# Your task
The response must be made up of the lines in the entries below that contain "function".

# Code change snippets
⟨

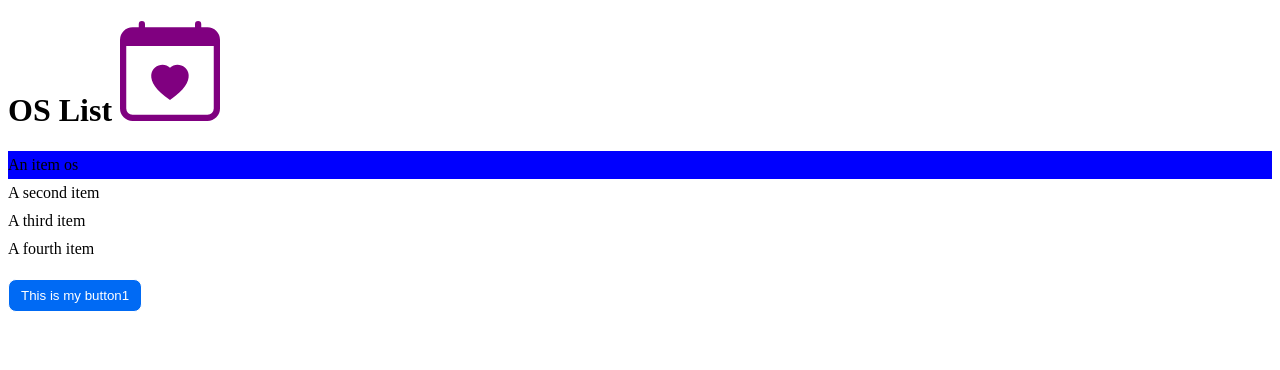
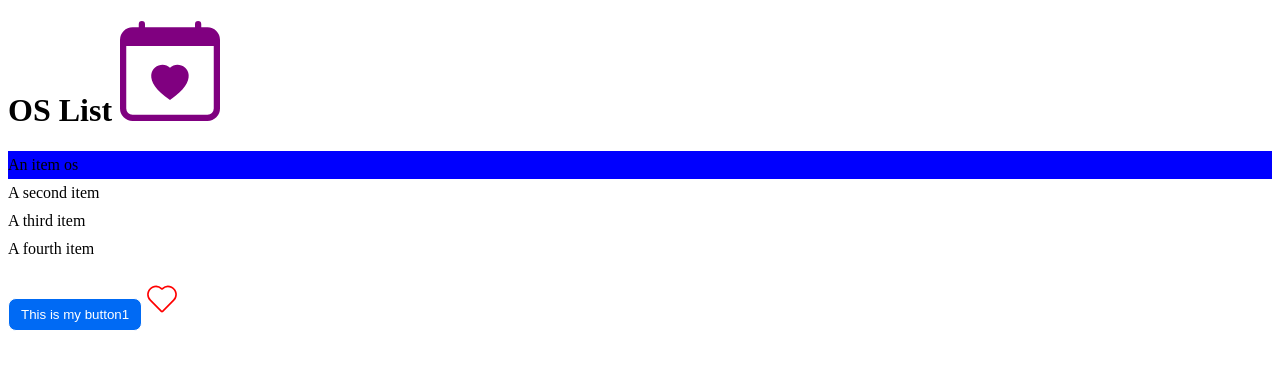
Before and after one commit to OsamaAl-Dailami/React-course-M-Mansour, a React (Vite) app: page / in a window 1280 px wide. Shown: the top 370 px of the page. Built offline with nearby package versions, Linux system fonts and the light colour scheme.

Commit message:
Lesson 34 - create Liked Button component

```diff
--- a/src/App.tsx
+++ b/src/App.tsx
@@ -1,6 +1,7 @@
 
 import ListGroup from "./components/ListGroup";
 import Button from "./components/Button/Button";
+import LikeButton from "./components/LikeButton";
 
 
 function App() {
@@ -23,6 +24,7 @@ function App() {
 
       </div>
       <Button  onClick={()=>""}>This is my button1</Button>
+      <LikeButton onClick={()=>console.log('the heart is clicked')}/>
     </>
   );
 }
--- /dev/null
+++ b/src/components/LikeButton/LikeButton.module.css
@@ -0,0 +1,4 @@
+.dislike{
+    color: red;
+
+}
--- /dev/null
+++ b/src/components/LikeButton/LikeButton.tsx
@@ -0,0 +1,33 @@
+import { useState } from "react";
+import { CiHeart } from "react-icons/ci";
+import style from "./LikeButton.module.css";
+import { FaHeart } from "react-icons/fa";
+
+interface props{
+    onClick: ()=>void
+}
+
+
+function LikeButton({onClick}:props) {
+  const [isLiked, setIsLiked] = useState(false);
+
+  return (
+    <>
+      {isLiked ? (
+        <FaHeart
+        size={40}
+          className={style.dislike}
+          onClick={() => {setIsLiked(!isLiked); onClick();}}
+        />
+      ) : (
+        <CiHeart
+        size={40}
+          className={style.dislike}
+          onClick={() => {setIsLiked(!isLiked); onClick();}}
+        />
+      )}
+    </>
+  );
+}
+
+export default LikeButton;
--- /dev/null
+++ b/src/components/LikeButton/index.ts
@@ -0,0 +1,3 @@
+import LikeButton from "./LikeButton";
+
+export default LikeButton
```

⟩

# Answer to this problem
 function App() {
@@ -23,6 +24,7 @@ function App() {
+function LikeButton({onClick}:props) {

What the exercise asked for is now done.